The pithos also contained 42 candlesticks of the highest quality of manufacture. “We knew already that there’s one such candlestick in a museum in Kuwait and they’re very proud of it. Imagine what we felt when we found 42 of them,” he says. “That same night we realized that we had found the largest Islamic metal hoard in the world. Suddenly you see proof that Tiberias was a commercial power 1,000 years ago – an important commercial center in the span from Afghanistan in the east to Morocco in the west.”
They only left the site come morning and brought the treasures to the university safe.
“A few days later, in an adjacent room in the same house in Tiberias, we found another pithos with 300 implements. At the time I thought I was going crazy. In a third room we found dozens of kilograms of metal waste and under them 81 rare coins. In all we found almost 1,000 tools in that house, which was the home of a metalworker and creator of bronze tools,” Gutfeld says. Some of the tools were made of gold and a few were of glass, he qualifies.
“Later we were invited to the Vatican to display the coins to the pope,” he adds.
Why had this extraordinary Fatimid period been so little studied for years? “This is a very lively period. In many respects this country reached a peak during the period, and for years we ‘missed’ it,” Gutfeld says. “The reasons aren’t necessarily political, but stem from the fact that fewer people were engaged in Islamic archaeology. The situation changed because today more scholars are studying these periods, but even that is only a partial explanation.”

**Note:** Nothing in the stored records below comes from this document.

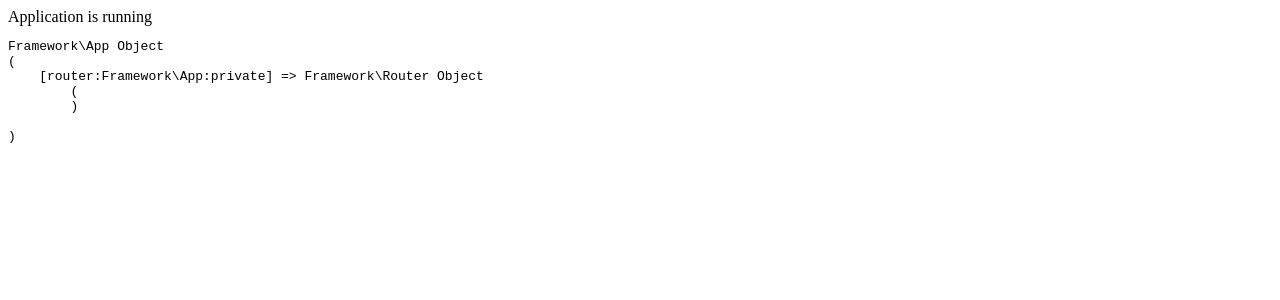
Repository: Conjet/PHPiggy
Page: http://localhost/about
The author's editor kept a copy of each file at every save. The page is drawn from the files as they stood at one save, then again after the next save.
The browser window is 1280 px wide. The pictures show the whole page.
The page is run by PHP 8.4 with error messages shown; the project is at /var/www/html/.

Above is the page before, as saved 2023-08-29 23:26:51.

### public/index.php
<?php

include __DIR__."/../src/App/functions.php";

$app = include __DIR__.'/../src/App/bootstrap.php';

$app->run();

dd($app);

### src/App/functions.php
<?php

declare (strict_types=1);

function dd(mixed $value){
    echo '<pre>';
    print_r($value);
    echo '</pre>';
    die();
}

### src/App/bootstrap.php
<?php

declare(strict_types=1);

require __DIR__.'/../../vendor/autoload.php';

use Framework\App;

$app = new App();

return $app;

### src/Framework/App.php
<?php

declare(strict_types=1);

namespace Framework;

class App {

    private Router $router;

    public function __construct()
    {
        $this->router = new Router();
    }

    public function run() {
        echo 'Application is running';
    }
}

### src/Framework/Router.php
<?php

namespace Framework;

class Router {

}

After the next save:
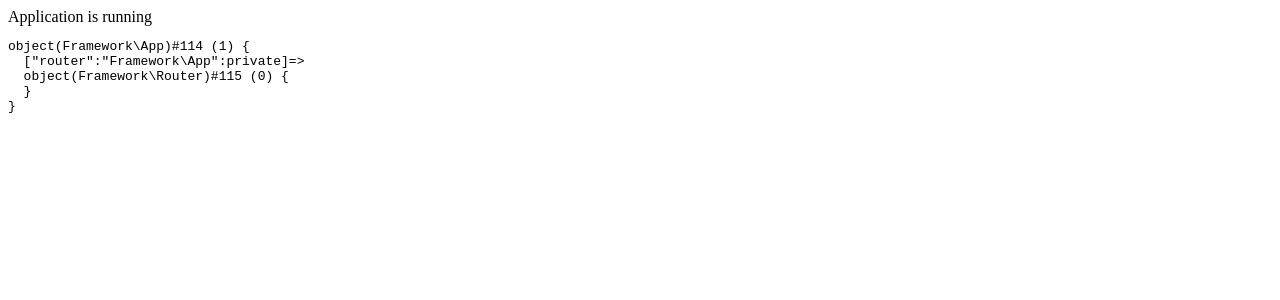
Saved 63 s later.
--- a/src/App/functions.php
+++ b/src/App/functions.php
@@ -4,7 +4,7 @@ declare (strict_types=1);
 
 function dd(mixed $value){
     echo '<pre>';
-    print_r($value);
+    var_dump($value);
     echo '</pre>';
     die();
 }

All the caches, explains Gutfeld, were discovered by chance, without anyone searching for them. That’s what happened with the maritime hoard in Caesarea, or the rescue digs in Tiberias and Yavne. Now however there are simply more research excavations, more supervision of excavation sites, and more salvage excavations – which is when a new road, building, neighborhood or anything is slated to e built, and archaeologists are called in to study the area before the builders rip it up. It is standard procedure in Israel.
In his opinion, that the greatest potential for finding more treasures is in the sea. “It’s enough if one ship sank every year and you already have a list of 3,000 ships loaded with treasure,” he says.
‘Our job is not to enlist the findings’
In a locked room at the Israel Museum, Dr. Robert Kool, a numismatist with the Antiquities Authority, shows me a cupboard with 300 drawers, each containing findings from a hoard. He removes a coin from a drawer and puts it in my hand. It’s shockingly heavy. Kool smiles. “That’s the largest gold coin in the ancient world – 28 grams,” he says. It was found in Tel Kadesh in the Galilee.
“We have half a million coins here. What unique about our collection is that it belongs to this place. We know where every coin was found,” Kool explains. “There are amazing coin collections in the world, but most of the items in them were purchased and they don’t know where the coins came from. Our collection is smaller but it’s of tremendous scientific importance.
“Archaeology in the Land of Israel has always been politically enlisted,” he adds. Everyone, Jews, Christians, Muslims, has traditionally felt that archaeological discoveries will establish some historical claim. “But today we’re getting away from that. For the first time we’re studying all the periods. There’s an understanding today that our job is not to enlist the findings. In addition, today there’s a more professional approach to findings from the Islamic and Ottoman period.”
The press also plays a more important role than in the past, because gold is a fantastic story, Kool notes. “I see how serious journalists turn into children. Everyone pictures Harrison Ford looking for gold in ‘Indiana Jones.’,” he says. “Gold simply brings out something different, something emotional.”
Indeed. A day after the visit I’m still thinking of the words of poet Haim Hefer:
“What a night, what a sea / What shade, how hot it is / Look, man / Yes, everything’s gold, everything’s gold”